These are the reasons why IBOs in general cannot get enough customers to sustain a consistent and predictable amount of sales, and why over the years, Amway has at best a spotty reputation. Just the mention of the name Amway and you may get funny looks from people. It is why certain internet zealots promoting Amway do more harm than good.

1 comment:

Anonymous said...

Eh, this may be part of the problem, but there are some other reasons that customers are hard to find and keep.

1. Pricing - This is a price-driven market. Amway leaders argue that people will pay for quality and there are even IBO written books that justify the pricing model. "The Amway Price is Right" book compares pricing (popcorn example) at a grocery store, convenience store, and movie theater. In the comparison, it states that at different places you pay not only with dollars, but with quality and convenience - which is true. Later in the book, it justifies Amway pricing by saying that the IBO is paying for OPPORTUNITY. Think on THAT for a minute. Everyone is agreeing to pay higher prices for products because their is an opportunity attached it? Knock knock. Who's there? It's the FTC, sucka. Secondly, what about customers - are they receiving the opportunity? Why would they pay extra?

Here's a second thought on pricing. While people pay more for quality when it comes to certain items, they are much less inclined to pay more for commodities like BOTTLED WATER. Perfect Water (perfect except the price) comes with a hefty tag of $48 for a 24 case. SIGN ME UP.

2. Ability to advertise - In Amway, everything has to be word of mouth or direct sales. This means that after you tap out your friends and family networks, you have to meet people one at a time, speak to them at length and find some need in their life, then convince them to meet with you so you can sell them on your high quality/high price solution. Only a fraction of people on earth have the desire, personality, and skill-set to accomplish such an undertaking.

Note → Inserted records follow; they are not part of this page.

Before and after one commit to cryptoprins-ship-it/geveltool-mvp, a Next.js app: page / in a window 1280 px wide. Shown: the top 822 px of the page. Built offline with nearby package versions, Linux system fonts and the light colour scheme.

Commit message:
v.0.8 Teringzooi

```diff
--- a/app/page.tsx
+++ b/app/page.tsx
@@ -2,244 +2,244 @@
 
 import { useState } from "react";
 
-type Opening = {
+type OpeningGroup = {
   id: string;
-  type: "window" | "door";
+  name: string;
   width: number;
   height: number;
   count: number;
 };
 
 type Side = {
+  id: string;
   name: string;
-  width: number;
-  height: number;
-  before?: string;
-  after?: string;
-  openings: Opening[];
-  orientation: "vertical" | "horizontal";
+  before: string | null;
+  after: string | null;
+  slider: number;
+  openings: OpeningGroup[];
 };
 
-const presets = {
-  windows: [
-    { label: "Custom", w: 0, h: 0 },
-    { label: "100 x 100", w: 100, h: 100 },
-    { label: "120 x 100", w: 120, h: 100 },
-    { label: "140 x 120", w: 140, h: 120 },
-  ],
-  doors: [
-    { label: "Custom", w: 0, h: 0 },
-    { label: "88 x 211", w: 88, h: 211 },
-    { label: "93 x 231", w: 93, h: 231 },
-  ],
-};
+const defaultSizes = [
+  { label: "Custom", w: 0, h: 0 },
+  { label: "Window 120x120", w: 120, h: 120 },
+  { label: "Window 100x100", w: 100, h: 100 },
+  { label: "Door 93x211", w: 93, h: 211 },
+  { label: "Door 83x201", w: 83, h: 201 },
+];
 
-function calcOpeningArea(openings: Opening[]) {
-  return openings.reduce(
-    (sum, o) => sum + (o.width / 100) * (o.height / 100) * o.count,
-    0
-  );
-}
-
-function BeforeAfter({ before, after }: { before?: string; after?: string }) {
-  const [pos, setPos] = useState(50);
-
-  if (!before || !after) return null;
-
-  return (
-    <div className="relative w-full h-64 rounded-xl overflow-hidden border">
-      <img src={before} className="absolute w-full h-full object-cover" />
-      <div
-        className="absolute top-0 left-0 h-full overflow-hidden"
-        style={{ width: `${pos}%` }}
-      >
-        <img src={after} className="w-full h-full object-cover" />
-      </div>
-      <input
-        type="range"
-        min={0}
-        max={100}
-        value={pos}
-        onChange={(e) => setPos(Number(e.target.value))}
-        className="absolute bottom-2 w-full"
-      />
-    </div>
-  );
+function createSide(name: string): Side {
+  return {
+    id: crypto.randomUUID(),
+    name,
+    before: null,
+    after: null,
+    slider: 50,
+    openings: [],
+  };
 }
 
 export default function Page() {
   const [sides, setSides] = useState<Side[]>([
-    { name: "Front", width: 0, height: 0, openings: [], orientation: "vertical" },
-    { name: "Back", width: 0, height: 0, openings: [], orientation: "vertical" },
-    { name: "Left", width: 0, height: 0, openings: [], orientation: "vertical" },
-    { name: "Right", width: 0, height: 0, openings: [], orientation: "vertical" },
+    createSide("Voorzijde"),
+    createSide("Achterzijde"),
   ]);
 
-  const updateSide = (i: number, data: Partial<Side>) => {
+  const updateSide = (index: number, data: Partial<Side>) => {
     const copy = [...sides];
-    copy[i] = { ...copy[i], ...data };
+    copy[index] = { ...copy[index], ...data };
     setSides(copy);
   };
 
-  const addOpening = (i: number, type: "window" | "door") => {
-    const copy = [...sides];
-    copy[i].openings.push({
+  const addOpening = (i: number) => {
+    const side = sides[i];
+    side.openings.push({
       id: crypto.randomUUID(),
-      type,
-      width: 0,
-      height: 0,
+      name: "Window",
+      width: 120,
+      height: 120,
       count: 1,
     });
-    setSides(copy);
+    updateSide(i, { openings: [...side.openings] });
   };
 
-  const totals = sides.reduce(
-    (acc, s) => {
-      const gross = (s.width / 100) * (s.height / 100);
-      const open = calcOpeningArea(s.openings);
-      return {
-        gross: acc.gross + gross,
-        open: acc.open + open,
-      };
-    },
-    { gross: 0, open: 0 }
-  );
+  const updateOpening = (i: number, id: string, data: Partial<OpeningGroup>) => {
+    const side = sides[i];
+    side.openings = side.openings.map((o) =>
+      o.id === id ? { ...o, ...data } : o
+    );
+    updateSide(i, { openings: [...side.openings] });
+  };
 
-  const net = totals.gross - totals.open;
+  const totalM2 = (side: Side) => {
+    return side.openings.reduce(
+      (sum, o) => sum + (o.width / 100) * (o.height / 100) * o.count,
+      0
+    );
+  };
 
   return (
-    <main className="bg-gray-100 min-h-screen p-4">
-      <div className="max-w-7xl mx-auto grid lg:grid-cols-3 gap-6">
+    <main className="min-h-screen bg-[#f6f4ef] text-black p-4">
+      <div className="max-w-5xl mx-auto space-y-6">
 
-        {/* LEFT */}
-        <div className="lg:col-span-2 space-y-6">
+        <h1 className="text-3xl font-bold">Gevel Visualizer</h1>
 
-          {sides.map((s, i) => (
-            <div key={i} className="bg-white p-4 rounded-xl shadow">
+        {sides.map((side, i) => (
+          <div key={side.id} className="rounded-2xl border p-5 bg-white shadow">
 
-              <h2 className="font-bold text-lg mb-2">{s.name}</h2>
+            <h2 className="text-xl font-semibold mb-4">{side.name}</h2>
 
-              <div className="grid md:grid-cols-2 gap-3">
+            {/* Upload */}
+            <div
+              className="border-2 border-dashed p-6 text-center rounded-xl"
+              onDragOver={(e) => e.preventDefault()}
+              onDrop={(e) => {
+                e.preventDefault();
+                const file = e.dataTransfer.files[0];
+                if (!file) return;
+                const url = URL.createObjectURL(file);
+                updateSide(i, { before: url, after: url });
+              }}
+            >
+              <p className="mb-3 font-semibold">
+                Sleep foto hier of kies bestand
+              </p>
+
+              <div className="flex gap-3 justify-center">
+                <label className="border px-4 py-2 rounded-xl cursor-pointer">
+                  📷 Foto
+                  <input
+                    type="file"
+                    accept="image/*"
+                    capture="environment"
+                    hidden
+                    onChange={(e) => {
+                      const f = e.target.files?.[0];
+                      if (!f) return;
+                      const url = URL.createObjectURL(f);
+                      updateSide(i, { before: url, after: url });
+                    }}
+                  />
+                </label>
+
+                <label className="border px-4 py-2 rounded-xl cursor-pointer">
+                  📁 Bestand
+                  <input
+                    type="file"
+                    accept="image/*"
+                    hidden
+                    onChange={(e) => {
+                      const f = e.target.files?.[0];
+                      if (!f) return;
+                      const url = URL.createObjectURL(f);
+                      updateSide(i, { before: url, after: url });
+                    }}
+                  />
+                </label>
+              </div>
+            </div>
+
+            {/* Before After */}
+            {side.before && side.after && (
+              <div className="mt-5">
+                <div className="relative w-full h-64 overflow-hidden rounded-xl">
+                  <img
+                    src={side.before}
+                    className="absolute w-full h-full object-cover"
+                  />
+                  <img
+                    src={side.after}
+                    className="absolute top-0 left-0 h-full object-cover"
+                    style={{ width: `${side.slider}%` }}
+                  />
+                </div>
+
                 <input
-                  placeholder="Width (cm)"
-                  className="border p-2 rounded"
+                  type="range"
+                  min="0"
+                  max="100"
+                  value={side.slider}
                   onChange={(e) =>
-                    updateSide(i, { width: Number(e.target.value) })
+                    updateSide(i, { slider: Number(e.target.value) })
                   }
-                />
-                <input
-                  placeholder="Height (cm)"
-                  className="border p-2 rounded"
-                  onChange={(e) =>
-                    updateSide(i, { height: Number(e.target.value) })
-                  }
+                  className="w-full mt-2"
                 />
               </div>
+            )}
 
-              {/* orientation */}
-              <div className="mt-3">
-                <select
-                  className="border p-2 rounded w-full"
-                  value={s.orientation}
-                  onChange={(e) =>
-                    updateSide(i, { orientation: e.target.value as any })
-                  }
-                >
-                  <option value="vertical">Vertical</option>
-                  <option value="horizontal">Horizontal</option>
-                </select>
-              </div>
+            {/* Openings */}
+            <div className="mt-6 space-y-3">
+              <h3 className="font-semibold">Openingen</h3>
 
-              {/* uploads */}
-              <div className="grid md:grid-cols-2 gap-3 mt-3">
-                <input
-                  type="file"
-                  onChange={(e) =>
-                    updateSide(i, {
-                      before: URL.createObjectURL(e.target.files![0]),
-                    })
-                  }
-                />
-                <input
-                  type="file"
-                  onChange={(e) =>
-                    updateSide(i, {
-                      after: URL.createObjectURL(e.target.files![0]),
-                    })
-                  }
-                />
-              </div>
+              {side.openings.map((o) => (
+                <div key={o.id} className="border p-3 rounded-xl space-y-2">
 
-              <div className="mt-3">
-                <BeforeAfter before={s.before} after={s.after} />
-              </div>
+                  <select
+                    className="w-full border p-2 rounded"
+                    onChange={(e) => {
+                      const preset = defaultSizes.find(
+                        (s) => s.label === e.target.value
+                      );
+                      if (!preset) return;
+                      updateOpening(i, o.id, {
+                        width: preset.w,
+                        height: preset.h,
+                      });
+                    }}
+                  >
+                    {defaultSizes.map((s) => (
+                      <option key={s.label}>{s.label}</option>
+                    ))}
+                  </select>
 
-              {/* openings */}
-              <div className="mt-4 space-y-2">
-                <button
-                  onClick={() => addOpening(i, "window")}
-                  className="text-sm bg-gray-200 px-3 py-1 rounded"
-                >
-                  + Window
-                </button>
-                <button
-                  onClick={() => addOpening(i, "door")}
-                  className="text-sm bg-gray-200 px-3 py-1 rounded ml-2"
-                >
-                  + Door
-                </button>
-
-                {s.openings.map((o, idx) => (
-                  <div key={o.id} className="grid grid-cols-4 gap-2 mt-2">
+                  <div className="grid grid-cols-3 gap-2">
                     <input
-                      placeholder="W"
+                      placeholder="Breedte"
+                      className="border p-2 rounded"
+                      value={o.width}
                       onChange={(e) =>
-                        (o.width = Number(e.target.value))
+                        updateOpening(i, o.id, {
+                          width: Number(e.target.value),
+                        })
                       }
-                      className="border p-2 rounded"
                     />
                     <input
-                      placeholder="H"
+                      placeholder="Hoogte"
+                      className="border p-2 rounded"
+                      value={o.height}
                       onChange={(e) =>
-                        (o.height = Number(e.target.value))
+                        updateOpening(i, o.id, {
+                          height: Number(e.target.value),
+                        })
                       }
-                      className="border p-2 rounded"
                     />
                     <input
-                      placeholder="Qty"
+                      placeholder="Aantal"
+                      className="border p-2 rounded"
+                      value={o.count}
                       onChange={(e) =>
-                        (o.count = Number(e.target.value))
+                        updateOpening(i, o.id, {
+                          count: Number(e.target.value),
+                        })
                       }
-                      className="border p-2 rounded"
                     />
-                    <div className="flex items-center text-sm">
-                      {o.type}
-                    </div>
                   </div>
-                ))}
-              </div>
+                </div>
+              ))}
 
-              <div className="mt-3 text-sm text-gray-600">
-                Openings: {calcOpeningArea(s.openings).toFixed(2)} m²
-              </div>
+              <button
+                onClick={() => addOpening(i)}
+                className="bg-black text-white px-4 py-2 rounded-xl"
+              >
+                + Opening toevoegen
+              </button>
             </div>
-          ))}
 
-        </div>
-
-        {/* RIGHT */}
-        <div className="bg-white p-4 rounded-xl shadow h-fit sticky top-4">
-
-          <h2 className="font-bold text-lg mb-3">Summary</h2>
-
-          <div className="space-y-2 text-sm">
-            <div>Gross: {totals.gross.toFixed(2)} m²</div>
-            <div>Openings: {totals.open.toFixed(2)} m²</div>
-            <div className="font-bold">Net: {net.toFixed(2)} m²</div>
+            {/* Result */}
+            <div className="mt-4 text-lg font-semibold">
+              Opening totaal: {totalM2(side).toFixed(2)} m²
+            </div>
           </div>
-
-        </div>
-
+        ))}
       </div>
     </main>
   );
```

3. Skillset - Most IBOs don't join Amway with the knowledge or interpersonal skills required to communicate why a product is higher quality (which some are questionable on that to begin with). It can take months to gain product knowledge. Keeping in mind this is a PART-TIME undertaking for them. Also, it can take YEARS to develop sales skills. This is why the upline has to go in and do the selling for 90% of their downline until they become adept at sales and have the necessary product knowledge. The new IBOs are just windows to spheres of influence. Much of the "success" in selling a new IBO experiences is just sympathy or encouragement sales from friends and family. The leadership KNOWS and ADMITS there is a surge of sales in the beginning that won't repeat. Why don't they repeat? Because the juice ain't worth the squeeze, man.